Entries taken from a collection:
□ □ □ □
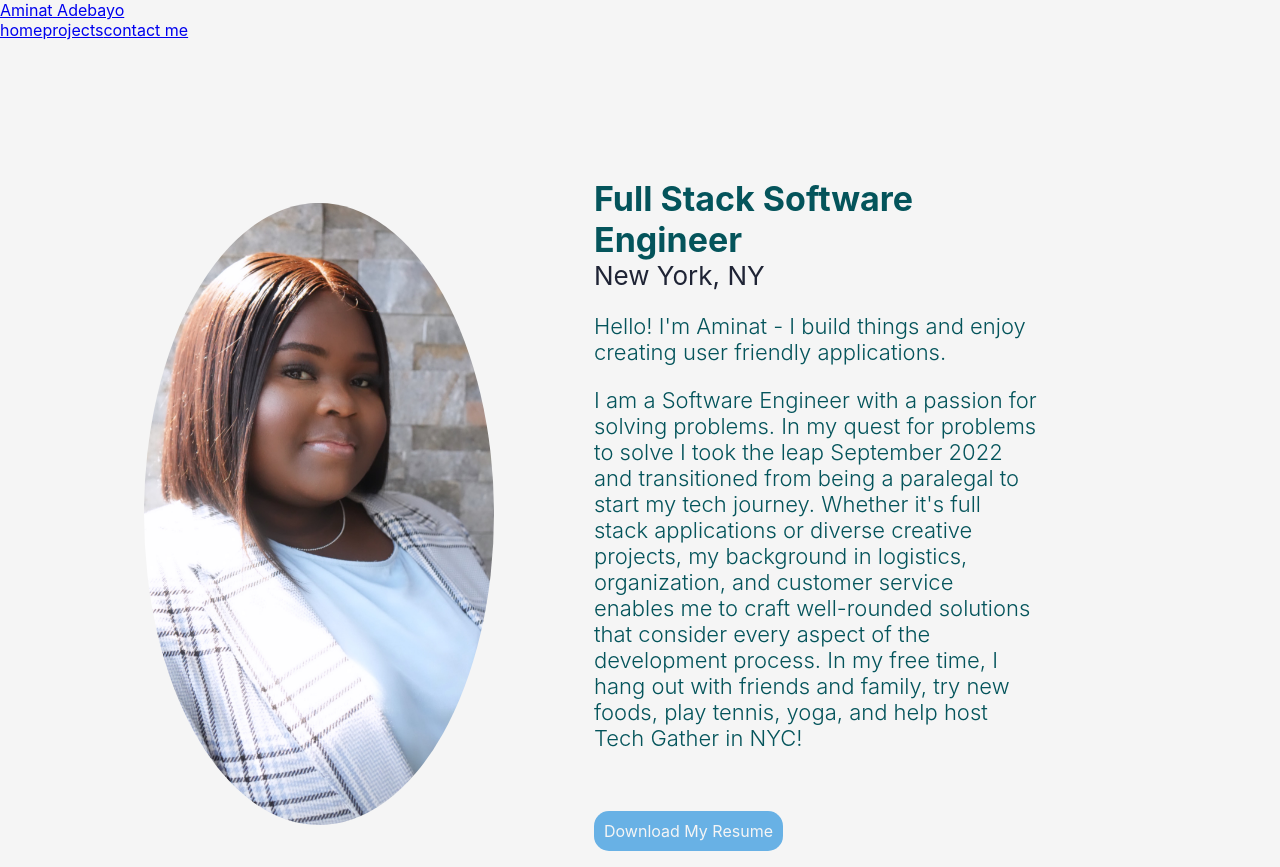
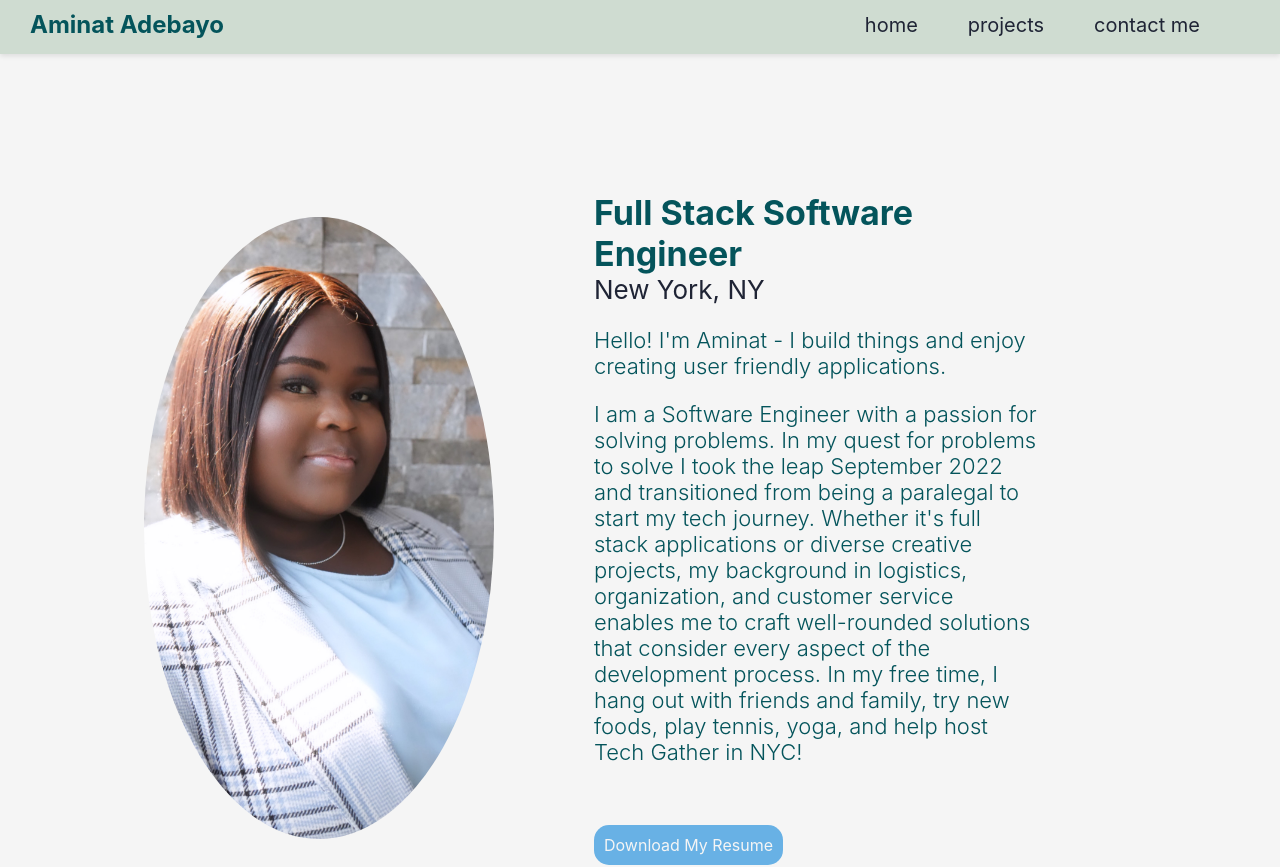
Before and after one commit to Amii911/Portfolio, a React (Create React App) app: page / in a window 1280 px wide. Shown: the top 867 px of the page. Built offline with nearby package versions, Linux system fonts and the light colour scheme; the HTML template or start-up script is replaced by a standard one.

Commit message:
update nav

```diff
--- a/src/App.css
+++ b/src/App.css
@@ -19,7 +19,7 @@ body {
 h1 {
     font-size: 34px;
     font-weight: bold;
-    color: var(--main-orange);
+    color: var(--main);
     font-kerning: none;
   }
 
--- /dev/null
+++ b/src/Components/Home/Nav.css
@@ -0,0 +1,85 @@
+@import '../../App.css';
+
+.header {
+    display: flex;
+    justify-content: space-between;
+    align-items: center;
+    background-color: var(--light-green);
+    color: var(--med-green);
+    padding: 10px 30px 15px 30px;
+    box-shadow: 0px 2px 5px rgba(0, 0, 0, 0.1);
+    font-size: 2px;
+
+  }
+
+  .logo {
+    font-size: 24px;
+    font-weight: bold;
+  }
+
+  .nav-links ul {
+    list-style: none;
+    display: flex;
+}
+
+  .nav-links a {
+    text-decoration: none;
+    color: var(--main-green);
+    margin-right: 50px;
+    font-size: 20px;
+}
+
+  .burger {
+    display: none;
+    flex-direction: column;
+    cursor: pointer;
+  }
+
+  .bar {
+    width: 25px;
+    height: 3px;
+    background-color: #333;
+    margin: 3px 0;
+  }
+
+  @media screen and (max-width: 768px) {
+    .nav-links {
+      display: none;
+      flex-direction: column;
+      position: absolute;
+      top: 45px;
+      left: 0;
+      background-color: var(--med-green);
+      width: 100%;
+      height: 100%;
+      z-index: 1;
+      padding: 30px;
+      box-shadow: 0px 2px 5px rgba(0, 0, 0, 0.1);
+
+    }
+
+    .nav-links ul {
+      list-style: none;
+      display: flex;
+
+  }
+
+    .nav-links a {
+      text-decoration: none;
+      color: var(--light-green);
+      line-height: 2;
+
+  }
+
+    .nav-links.active {
+      display: flex;
+    }
+
+    .burger {
+      display: flex;
+    }
+
+    div.logo{
+      margin-left: 0;
+    }
+}
--- a/src/Components/Home/NavBar.jsx
+++ b/src/Components/Home/NavBar.jsx
@@ -1,36 +1,47 @@
-import React, { useState } from 'react';
+import React, { useState, useEffect } from 'react';
 import { Link } from 'react-router-dom';
+import './Nav.css'
 import ContactMe from './ContactMe';
 import Home from './Home';
 import Projects from '../Projects/Projects';
 
 function NavBar() {
-  const [isNavOpen, setIsNavOpen] = useState(false);
-  const [darkMode, setDarkMode] = useState(false);
+  const [isNavOpen, setIsNavOpen] = useState(false)
+
+  useEffect(() => {
+    if (isNavOpen) {
+      document.body.style.overflow = "hidden" // Disable scrolling
+    } else {
+      document.body.style.overflow = "auto" // Enable scrolling
+    }
+
+    return () => {
+      document.body.style.overflow = "auto" // Ensure scrolling is re-enabled when component unmounts
+    }
+  }, [isNavOpen])
 
   const toggleNav = () => {
-    setIsNavOpen(!isNavOpen);
-  };
+    setIsNavOpen(!isNavOpen)
+  }
 
+  const hideNav = () => {
+    setIsNavOpen(false)
+  }
 
   return (
-    <nav className={`header ${darkMode ? 'dark-mode' : ''}`}>
-      <Link to="/" className="logo" onClick={toggleNav}>
-        Aminat Adebayo
-      </Link>
-      <div className="nav-links">
-        <Link to="/" element={<Home />}>
-          home
-        </Link>
-        <Link to="/projects" element={<Projects />}>
-          projects
-        </Link>
-        <Link to="/contactme" element={<ContactMe />} >
-          contact me
-        </Link>
+    <nav className="header">
+      <div className="logo">Aminat Adebayo</div>
+      <div className={`nav-links ${isNavOpen ? 'active' : ''}`}>
+        <Link onClick={hideNav} to="/">home</Link>
+        <Link onClick={hideNav} to="/projects">projects</Link>
+        <Link onClick={hideNav} to="/contactme">contact me</Link>
+      </div>
+      <div className="burger" onClick={toggleNav}>
+        <div className="bar"></div>
+        <div className="bar"></div>
+        <div className="bar"></div>
       </div>
     </nav>
-  );
+  )
 }
-
 export default NavBar;
```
□ □ □ □
GOAL OF THE EXERCISE: A verbatim copy of the records is needed, with all images omitted.

FINAL ANSWER:
Before and after one commit to Amii911/Portfolio, a React (Create React App) app: page / in a window 1280 px wide. Shown: the top 867 px of the page. Built offline with nearby package versions, Linux system fonts and the light colour scheme; the HTML template or start-up script is replaced by a standard one.

Commit message:
update nav

```diff
--- a/src/App.css
+++ b/src/App.css
@@ -19,7 +19,7 @@ body {
 h1 {
     font-size: 34px;
     font-weight: bold;
-    color: var(--main-orange);
+    color: var(--main);
     font-kerning: none;
   }
 
--- /dev/null
+++ b/src/Components/Home/Nav.css
@@ -0,0 +1,85 @@
+@import '../../App.css';
+
+.header {
+    display: flex;
+    justify-content: space-between;
+    align-items: center;
+    background-color: var(--light-green);
+    color: var(--med-green);
+    padding: 10px 30px 15px 30px;
+    box-shadow: 0px 2px 5px rgba(0, 0, 0, 0.1);
+    font-size: 2px;
+
+  }
+
+  .logo {
+    font-size: 24px;
+    font-weight: bold;
+  }
+
+  .nav-links ul {
+    list-style: none;
+    display: flex;
+}
+
+  .nav-links a {
+    text-decoration: none;
+    color: var(--main-green);
+    margin-right: 50px;
+    font-size: 20px;
+}
+
+  .burger {
+    display: none;
+    flex-direction: column;
+    cursor: pointer;
+  }
+
+  .bar {
+    width: 25px;
+    height: 3px;
+    background-color: #333;
+    margin: 3px 0;
+  }
+
+  @media screen and (max-width: 768px) {
+    .nav-links {
+      display: none;
+      flex-direction: column;
+      position: absolute;
+      top: 45px;
+      left: 0;
+      background-color: var(--med-green);
+      width: 100%;
+      height: 100%;
+      z-index: 1;
+      padding: 30px;
+      box-shadow: 0px 2px 5px rgba(0, 0, 0, 0.1);
+
+    }
+
+    .nav-links ul {
+      list-style: none;
+      display: flex;
+
+  }
+
+    .nav-links a {
+      text-decoration: none;
+      color: var(--light-green);
+      line-height: 2;
+
+  }
+
+    .nav-links.active {
+      display: flex;
+    }
+
+    .burger {
+      display: flex;
+    }
+
+    div.logo{
+      margin-left: 0;
+    }
+}
--- a/src/Components/Home/NavBar.jsx
+++ b/src/Components/Home/NavBar.jsx
@@ -1,36 +1,47 @@
-import React, { useState } from 'react';
+import React, { useState, useEffect } from 'react';
 import { Link } from 'react-router-dom';
+import './Nav.css'
 import ContactMe from './ContactMe';
 import Home from './Home';
 import Projects from '../Projects/Projects';
 
 function NavBar() {
-  const [isNavOpen, setIsNavOpen] = useState(false);
-  const [darkMode, setDarkMode] = useState(false);
+  const [isNavOpen, setIsNavOpen] = useState(false)
+
+  useEffect(() => {
+    if (isNavOpen) {
+      document.body.style.overflow = "hidden" // Disable scrolling
+    } else {
+      document.body.style.overflow = "auto" // Enable scrolling
+    }
+
+    return () => {
+      document.body.style.overflow = "auto" // Ensure scrolling is re-enabled when component unmounts
+    }
+  }, [isNavOpen])
 
   const toggleNav = () => {
-    setIsNavOpen(!isNavOpen);
-  };
+    setIsNavOpen(!isNavOpen)
+  }
 
+  const hideNav = () => {
+    setIsNavOpen(false)
+  }
 
   return (
-    <nav className={`header ${darkMode ? 'dark-mode' : ''}`}>
-      <Link to="/" className="logo" onClick={toggleNav}>
-        Aminat Adebayo
-      </Link>
-      <div className="nav-links">
-        <Link to="/" element={<Home />}>
-          home
-        </Link>
-        <Link to="/projects" element={<Projects />}>
-          projects
-        </Link>
-        <Link to="/contactme" element={<ContactMe />} >
-          contact me
-        </Link>
+    <nav className="header">
+      <div className="logo">Aminat Adebayo</div>
+      <div className={`nav-links ${isNavOpen ? 'active' : ''}`}>
+        <Link onClick={hideNav} to="/">home</Link>
+        <Link onClick={hideNav} to="/projects">projects</Link>
+        <Link onClick={hideNav} to="/contactme">contact me</Link>
+      </div>
+      <div className="burger" onClick={toggleNav}>
+        <div className="bar"></div>
+        <div className="bar"></div>
+        <div className="bar"></div>
       </div>
     </nav>
-  );
+  )
 }
-
 export default NavBar;
```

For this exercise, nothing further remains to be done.